Guest wrote a lot of pablum, but it unfortunately still seems to be popular pablum, and it fits in nicely with the educational mantra these days, which is, "You can be anything you want to be." Not true. Not even close. But our kids are being told this, and believing it. It is spoon fed to them every day and I, for one, am fed up.
One of the reasons "American Idol" fascinates me, in a morbid way, is the early auditions. You see the weirdos, the entitlement junkies, the tone deaf, the hopelessly clueless, the occasional raw talent, the carefully groomed for stardom...the whole gamut. Two, in particular, stuck out tonight. One was a woman who was making her third try. Very Mariah Carey-esque, which is not a style I like; my own theory was that she had a good voice but that it had all been done before. She was the aural equivalent of a William Faulkner imitator--not to equate Mariah Carey with William Faulkner (which God would strike me down with lightning for even thinking) but because there are so many bad Faulkner imitators. She got canned. She couldn't believe she got canned. She wept. She railed. She protested. "I worked so HARD for this!!" she screamed, as though that alone made it inevitable. "You don't understand!" Simon (the meanie) says, "I do understand." She left, not believing that wishing could not, at this point, make it so.
The second was a girl who was tone deaf. She was the first to admit it. The next question, and a reasonable one, was, "So why are you here?" She started to get all emotional. "I am not a singer," she said, speaking between her sobs, which precipitated some unfortunate mirth among the judges (but come on, it WAS funny)...her thinking was that she could BE the next American Idol who COULD NOT SING. Because they could TEACH her.
Because wishing can make it so. Because you can be anything if you set your mind to it. Because you can be GREAT, if only you will.
I'd love to be a ballet dancer. Unfortunately, even before I developed arthritic knees, I developed a butt the size of Toledo. Dancing was my first ambition and it was never in the cards. Fortunately, I grew up in a period before this "you can be anything" crap was being ladled onto every school lunch tray, so I got over it. Today I get a thrill from watching ballet; my early ambition informed my current enjoyment. Same thing with singing. At one point I had a decent alto voice and sang in some choruses. At some point, my voice--what there was of it--went away. It's just not there anymore. Today I sing in the car, and I appreciate, with passion, the people who CAN sing. Somewhere along the line, I also learned where my real strength lay: writing. That's the one I stuck with, and it's paid off.

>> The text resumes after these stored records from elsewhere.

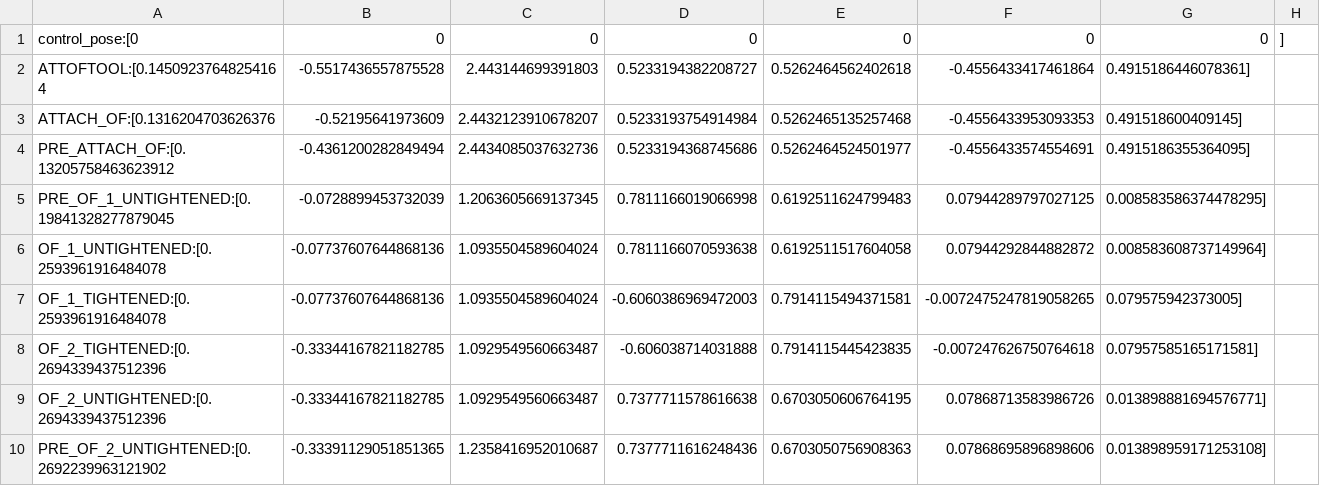
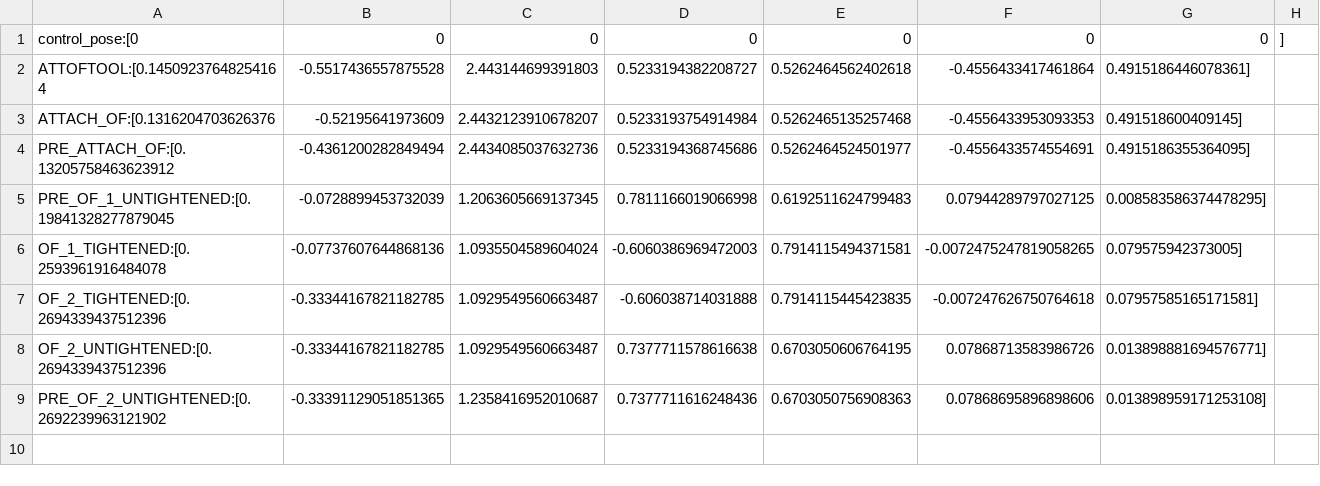
Before and after one commit to sequenceplanner/ros1_unification_2019, a CSV file: poses/ur_TARS_tcp_poses.csv, drawn as a sheet.

```diff
--- a/poses/ur_TARS_tcp_poses.csv
+++ b/poses/ur_TARS_tcp_poses.csv
@@ -5,3 +5,2 @@ PRE_ATTACH_OF:[0.13205758463623912, -0.4361200282849494, 2.4434085037632736, 0.5
 PRE_OF_1_UNTIGHTENED:[0.19841328277879045, -0.0728899453732039, 1.2063605669137345, 0.7811166019066998, 0.6192511624799483, 0.07944289797027125, 0.008583586374478295]
-OF_1_UNTIGHTENED:[0.2593961916484078, -0.07737607644868136, 1.0935504589604024, 0.7811166070593638, 0.6192511517604058, 0.07944292844882872, 0.008583608737149964]
 OF_1_TIGHTENED:[0.2593961916484078, -0.07737607644868136, 1.0935504589604024, -0.6060386969472003, 0.7914115494371581, -0.0072475247819058265, 0.079575942373005]
```
Also changed, not shown: poses/ur_TARS_joint_poses.csv, 7 other files.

These people are not going to get over it these disappointments. They're going to spend years--decades--learning the lesson that talent DOES matter. Enthusiasm counts, singing for pleasure in the shower is a lovely thing, but there are times when you either have the chops or you don't. This is Simon's role on the show, and sometimes he's mean about it, and sometimes it's obvious he enjoys being mean, and I'm pretty sure that in his private life he is a gold-plated jerk--but still: his is the voice of reason. Sometimes it all boils down to this: you are not good enough. Or, you are good in your own idiosyncratic way, but you are not what we are looking for. And if the market is not looking for you, then you do you own thing, figure out a way to pay the rent, and see where your passion takes you. Which is what artists all do anyway. Wallace Stevens was an accountant or a lawyer, I forget, but he had a day job. Herman Melville worked in the U.S. Patent Office, even after he wrote Moby Dick.
I heard a radio interview the other night, late at night, with a singer-songwriter. I don't even remember the program, but the interviewer asked the singer (a woman) what her current projects were. Clearly, he was expecting news of some tour or record deal. "Actually," she said, "I'm working in a bookstore." Here was a talented person who had not found commercial success, but pursued her art anyway. And got a day job to pay the rent, as generations of artists before her have done. The interviewer actually gasped. He reacted as if she had confessed to turning tricks on the corner. Puh-leeze.
We live in a culture which worships fame, and we have taught our children that they are all geniuses, and that anything is within their reach if they just squinch their eyes shut and wish really really hard. What we should be doing is to teach them to look for their strengths--the real strengths, not their inflated ideas of what they think their strengths ought to be, based on years of watching too many Disney Channel chanteuses (and I use the term loosely). Realism is a good thing.
I think "American Idol" can be a great teaching tool; I watched it tonight with my 10 year old (who assured me the other day, "I can sing as well as Vanessa Hutchinson [no, I didn't know who she was, either], but nobody recognizes my talent.") My job is to give her a healthy reality check. Yes, she has a nice voice. Does she have an inflated sense of her abilities too? You bet. If it takes making her watch Simon Cowell bring a few people back to planet earth ("Idiot," I just heard him say to some idiot--righty-o there) to get the idea across that wishing alone won't make it so...then shlock TV is serving a rare and useful purpose. I think we should use it. God knows it needs to be good for SOMEthing, right?